• DATASET EXTRACT:

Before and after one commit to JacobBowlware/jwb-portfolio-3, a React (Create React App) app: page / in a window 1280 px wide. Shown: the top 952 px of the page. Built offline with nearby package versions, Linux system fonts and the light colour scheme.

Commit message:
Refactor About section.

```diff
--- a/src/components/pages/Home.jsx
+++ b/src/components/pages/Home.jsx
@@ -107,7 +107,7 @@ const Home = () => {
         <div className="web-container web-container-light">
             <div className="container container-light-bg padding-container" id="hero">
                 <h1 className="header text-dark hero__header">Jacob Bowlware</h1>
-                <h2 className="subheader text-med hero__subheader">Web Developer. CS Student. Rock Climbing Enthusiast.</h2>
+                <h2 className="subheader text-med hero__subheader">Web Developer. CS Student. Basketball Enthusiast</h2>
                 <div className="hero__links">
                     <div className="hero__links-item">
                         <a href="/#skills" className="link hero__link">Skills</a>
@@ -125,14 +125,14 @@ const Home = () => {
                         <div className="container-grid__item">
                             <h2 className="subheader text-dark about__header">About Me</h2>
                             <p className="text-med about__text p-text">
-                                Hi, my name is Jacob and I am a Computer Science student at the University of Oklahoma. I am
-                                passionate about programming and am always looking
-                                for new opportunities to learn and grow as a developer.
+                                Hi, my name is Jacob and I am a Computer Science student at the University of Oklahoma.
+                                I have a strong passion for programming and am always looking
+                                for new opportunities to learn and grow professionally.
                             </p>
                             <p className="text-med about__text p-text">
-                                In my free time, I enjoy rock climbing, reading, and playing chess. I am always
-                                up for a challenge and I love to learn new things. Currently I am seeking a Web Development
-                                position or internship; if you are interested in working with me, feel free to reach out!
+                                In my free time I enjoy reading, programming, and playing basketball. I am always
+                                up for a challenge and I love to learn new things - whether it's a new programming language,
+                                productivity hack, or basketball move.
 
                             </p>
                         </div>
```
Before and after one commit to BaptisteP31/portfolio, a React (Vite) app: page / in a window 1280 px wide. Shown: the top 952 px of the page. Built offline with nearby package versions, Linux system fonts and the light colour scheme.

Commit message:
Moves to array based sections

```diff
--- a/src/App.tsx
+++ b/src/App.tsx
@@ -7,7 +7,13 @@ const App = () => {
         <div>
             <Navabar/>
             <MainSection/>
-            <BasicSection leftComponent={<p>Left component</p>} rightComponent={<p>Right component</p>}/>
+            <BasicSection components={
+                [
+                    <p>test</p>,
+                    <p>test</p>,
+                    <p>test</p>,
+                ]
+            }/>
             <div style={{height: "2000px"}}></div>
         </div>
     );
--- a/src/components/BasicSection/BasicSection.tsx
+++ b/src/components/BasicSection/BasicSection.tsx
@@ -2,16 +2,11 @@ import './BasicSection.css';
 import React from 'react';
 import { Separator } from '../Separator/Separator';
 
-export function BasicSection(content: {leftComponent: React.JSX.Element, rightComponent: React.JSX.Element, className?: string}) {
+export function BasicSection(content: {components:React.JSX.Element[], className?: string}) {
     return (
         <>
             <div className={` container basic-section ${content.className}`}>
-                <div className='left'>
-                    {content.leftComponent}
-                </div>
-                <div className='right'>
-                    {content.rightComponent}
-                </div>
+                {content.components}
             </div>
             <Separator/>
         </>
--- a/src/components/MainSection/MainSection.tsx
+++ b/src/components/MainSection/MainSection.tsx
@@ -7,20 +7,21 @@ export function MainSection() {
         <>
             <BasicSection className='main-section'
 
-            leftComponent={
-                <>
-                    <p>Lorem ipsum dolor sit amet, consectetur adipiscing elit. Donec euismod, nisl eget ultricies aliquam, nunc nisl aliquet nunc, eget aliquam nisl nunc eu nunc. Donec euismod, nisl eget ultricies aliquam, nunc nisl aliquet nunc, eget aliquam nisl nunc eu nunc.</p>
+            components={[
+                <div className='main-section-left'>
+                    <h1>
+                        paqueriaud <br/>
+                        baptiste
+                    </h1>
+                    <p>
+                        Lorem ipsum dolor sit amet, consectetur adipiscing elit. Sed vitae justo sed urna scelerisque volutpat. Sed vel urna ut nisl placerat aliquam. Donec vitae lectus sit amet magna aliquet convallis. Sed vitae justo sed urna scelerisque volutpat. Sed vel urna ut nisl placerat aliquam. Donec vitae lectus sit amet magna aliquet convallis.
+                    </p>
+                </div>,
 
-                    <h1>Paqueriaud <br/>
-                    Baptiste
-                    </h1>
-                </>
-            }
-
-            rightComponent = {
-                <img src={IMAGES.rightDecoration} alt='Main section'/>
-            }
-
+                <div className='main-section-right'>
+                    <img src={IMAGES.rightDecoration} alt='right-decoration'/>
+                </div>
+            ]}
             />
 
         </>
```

• REQUIRED ACTION: Return all of the data above verbatim.

• ANSWER BELOW:
Before and after one commit to JacobBowlware/jwb-portfolio-3, a React (Create React App) app: page / in a window 1280 px wide. Shown: the top 952 px of the page. Built offline with nearby package versions, Linux system fonts and the light colour scheme.

Commit message:
Refactor About section.

```diff
--- a/src/components/pages/Home.jsx
+++ b/src/components/pages/Home.jsx
@@ -107,7 +107,7 @@ const Home = () => {
         <div className="web-container web-container-light">
             <div className="container container-light-bg padding-container" id="hero">
                 <h1 className="header text-dark hero__header">Jacob Bowlware</h1>
-                <h2 className="subheader text-med hero__subheader">Web Developer. CS Student. Rock Climbing Enthusiast.</h2>
+                <h2 className="subheader text-med hero__subheader">Web Developer. CS Student. Basketball Enthusiast</h2>
                 <div className="hero__links">
                     <div className="hero__links-item">
                         <a href="/#skills" className="link hero__link">Skills</a>
@@ -125,14 +125,14 @@ const Home = () => {
                         <div className="container-grid__item">
                             <h2 className="subheader text-dark about__header">About Me</h2>
                             <p className="text-med about__text p-text">
-                                Hi, my name is Jacob and I am a Computer Science student at the University of Oklahoma. I am
-                                passionate about programming and am always looking
-                                for new opportunities to learn and grow as a developer.
+                                Hi, my name is Jacob and I am a Computer Science student at the University of Oklahoma.
+                                I have a strong passion for programming and am always looking
+                                for new opportunities to learn and grow professionally.
                             </p>
                             <p className="text-med about__text p-text">
-                                In my free time, I enjoy rock climbing, reading, and playing chess. I am always
-                                up for a challenge and I love to learn new things. Currently I am seeking a Web Development
-                                position or internship; if you are interested in working with me, feel free to reach out!
+                                In my free time I enjoy reading, programming, and playing basketball. I am always
+                                up for a challenge and I love to learn new things - whether it's a new programming language,
+                                productivity hack, or basketball move.
 
                             </p>
                         </div>
```
Before and after one commit to BaptisteP31/portfolio, a React (Vite) app: page / in a window 1280 px wide. Shown: the top 952 px of the page. Built offline with nearby package versions, Linux system fonts and the light colour scheme.

Commit message:
Moves to array based sections

```diff
--- a/src/App.tsx
+++ b/src/App.tsx
@@ -7,7 +7,13 @@ const App = () => {
         <div>
             <Navabar/>
             <MainSection/>
-            <BasicSection leftComponent={<p>Left component</p>} rightComponent={<p>Right component</p>}/>
+            <BasicSection components={
+                [
+                    <p>test</p>,
+                    <p>test</p>,
+                    <p>test</p>,
+                ]
+            }/>
             <div style={{height: "2000px"}}></div>
         </div>
     );
--- a/src/components/BasicSection/BasicSection.tsx
+++ b/src/components/BasicSection/BasicSection.tsx
@@ -2,16 +2,11 @@ import './BasicSection.css';
 import React from 'react';
 import { Separator } from '../Separator/Separator';
 
-export function BasicSection(content: {leftComponent: React.JSX.Element, rightComponent: React.JSX.Element, className?: string}) {
+export function BasicSection(content: {components:React.JSX.Element[], className?: string}) {
     return (
         <>
             <div className={` container basic-section ${content.className}`}>
-                <div className='left'>
-                    {content.leftComponent}
-                </div>
-                <div className='right'>
-                    {content.rightComponent}
-                </div>
+                {content.components}
             </div>
             <Separator/>
         </>
--- a/src/components/MainSection/MainSection.tsx
+++ b/src/components/MainSection/MainSection.tsx
@@ -7,20 +7,21 @@ export function MainSection() {
         <>
             <BasicSection className='main-section'
 
-            leftComponent={
-                <>
-                    <p>Lorem ipsum dolor sit amet, consectetur adipiscing elit. Donec euismod, nisl eget ultricies aliquam, nunc nisl aliquet nunc, eget aliquam nisl nunc eu nunc. Donec euismod, nisl eget ultricies aliquam, nunc nisl aliquet nunc, eget aliquam nisl nunc eu nunc.</p>
+            components={[
+                <div className='main-section-left'>
+                    <h1>
+                        paqueriaud <br/>
+                        baptiste
+                    </h1>
+                    <p>
+                        Lorem ipsum dolor sit amet, consectetur adipiscing elit. Sed vitae justo sed urna scelerisque volutpat. Sed vel urna ut nisl placerat aliquam. Donec vitae lectus sit amet magna aliquet convallis. Sed vitae justo sed urna scelerisque volutpat. Sed vel urna ut nisl placerat aliquam. Donec vitae lectus sit amet magna aliquet convallis.
+                    </p>
+                </div>,
 
-                    <h1>Paqueriaud <br/>
-                    Baptiste
-                    </h1>
-                </>
-            }
-
-            rightComponent = {
-                <img src={IMAGES.rightDecoration} alt='Main section'/>
-            }
-
+                <div className='main-section-right'>
+                    <img src={IMAGES.rightDecoration} alt='right-decoration'/>
+                </div>
+            ]}
             />
 
         </>
```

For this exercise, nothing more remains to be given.